Exercise details:
Among the entries that follow, find every line with the word "plugin" and copy it.

_ _ _ _ _

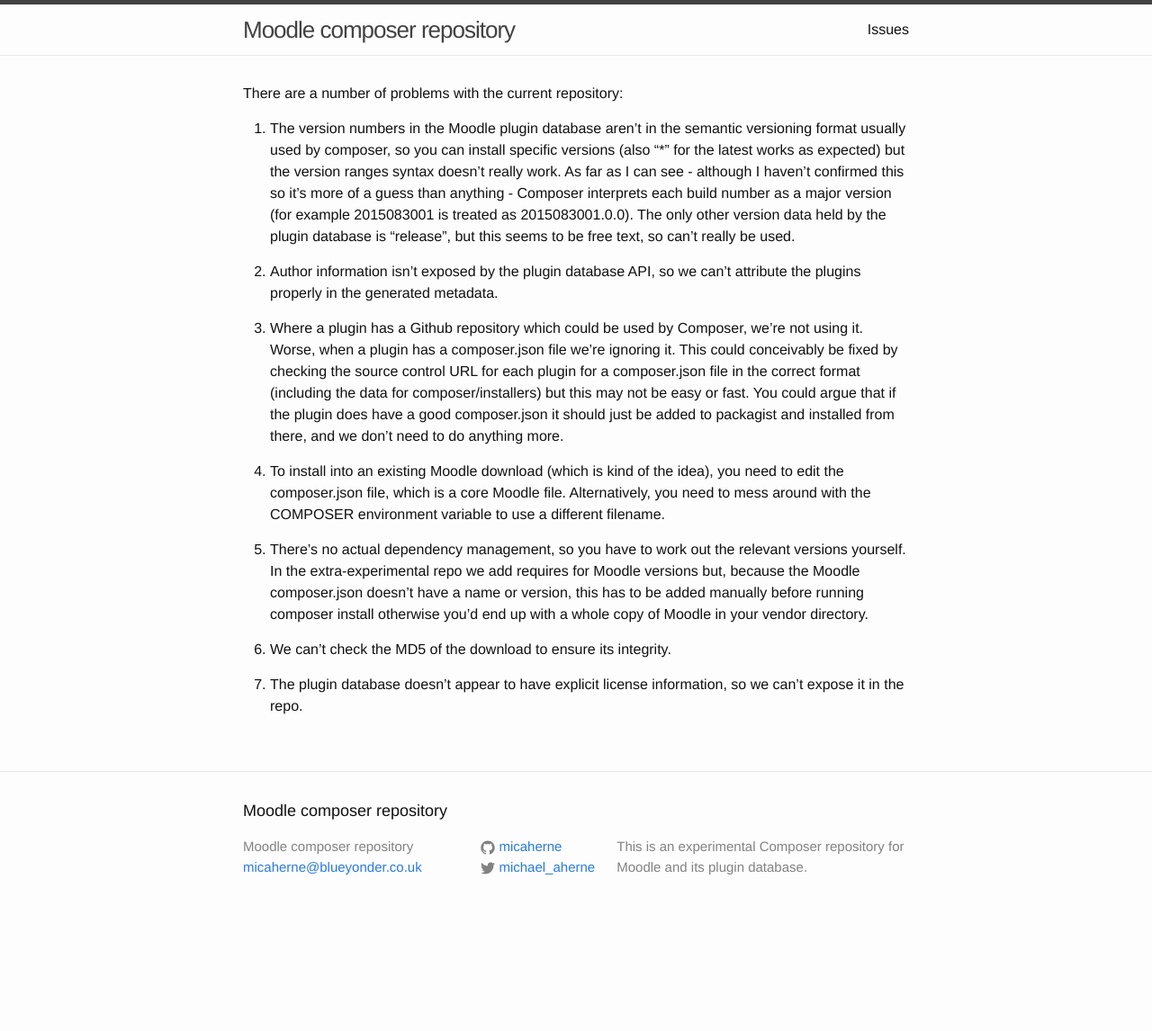
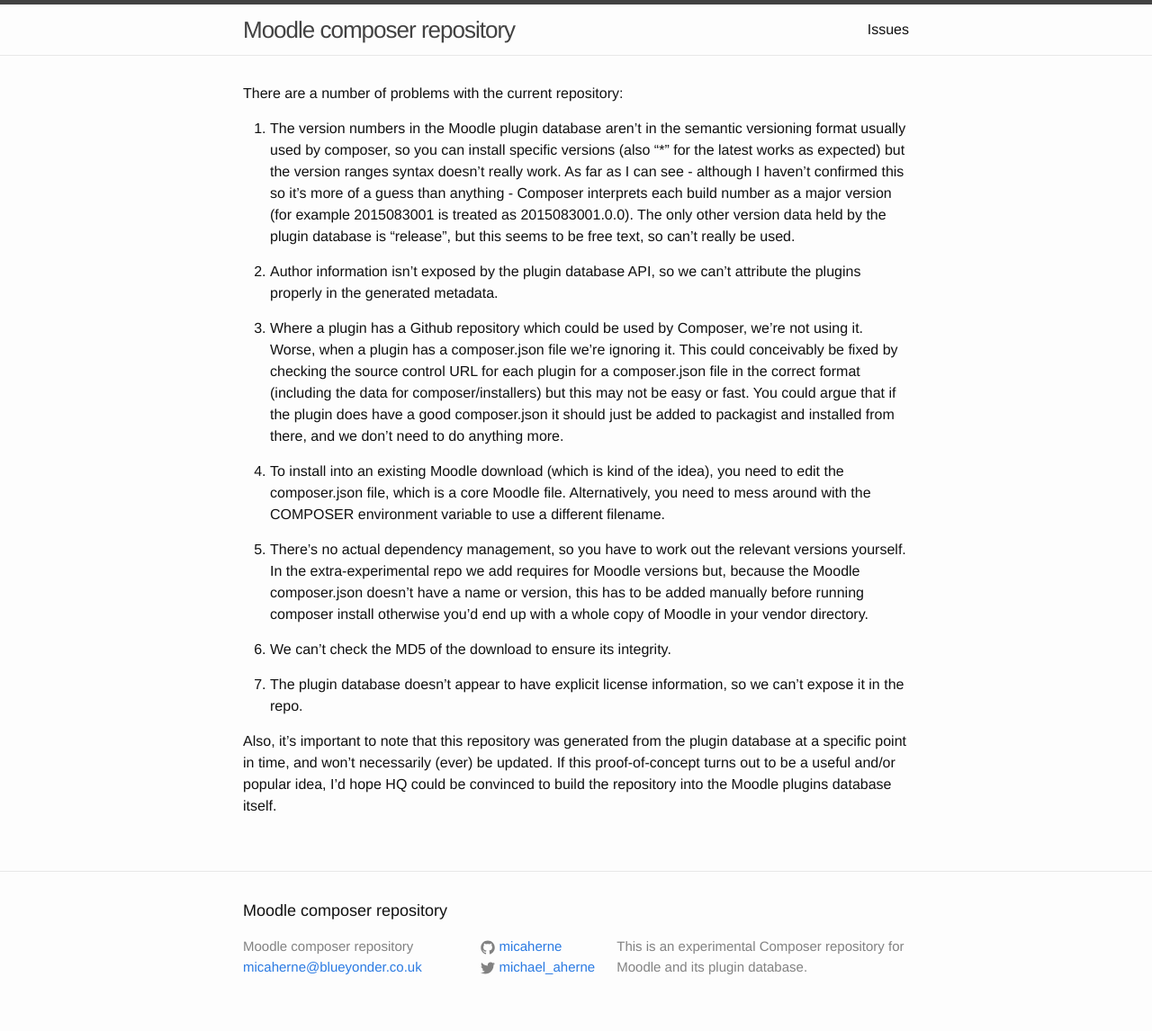
Before and after one commit to micaherne/moodle-plugin-repo, a Jekyll site: the page built from issues.md, in a window 1280 px wide. Shown: the whole page at 90% size. Built offline with Jekyll 4.4.1, drawn with Linux system fonts in a browser that asks for light colours; before the commit the page ends 1035 px from its top, so only the background shows below that.

Commit message:
Updated issues

```diff
--- a/issues.md
+++ b/issues.md
@@ -19,3 +19,5 @@ There are a number of problems with the current repository:
 6. We can't check the MD5 of the download to ensure its integrity.
 
 7. The plugin database doesn't appear to have explicit license information, so we can't expose it in the repo.
+
+Also, it's important to note that this repository was generated from the plugin database at a specific point in time, and won't necessarily (ever) be updated. If this proof-of-concept turns out to be a useful and/or popular idea, I'd hope HQ could be convinced to build the repository into the Moodle plugins database itself.
```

_ _ _ _ _

Reply to the task:
Before and after one commit to micaherne/moodle-plugin-repo, a Jekyll site: the page built from issues.md, in a window 1280 px wide. Shown: the whole page at 90% size. Built offline with Jekyll 4.4.1, drawn with Linux system fonts in a browser that asks for light colours; before the commit the page ends 1035 px from its top, so only the background shows below that.
 7. The plugin database doesn't appear to have explicit license information, so we can't expose it in the repo.
+Also, it's important to note that this repository was generated from the plugin database at a specific point in time, and won't necessarily (ever) be updated. If this proof-of-concept turns out to be a useful and/or popular idea, I'd hope HQ could be convinced to build the repository into the Moodle plugins database itself.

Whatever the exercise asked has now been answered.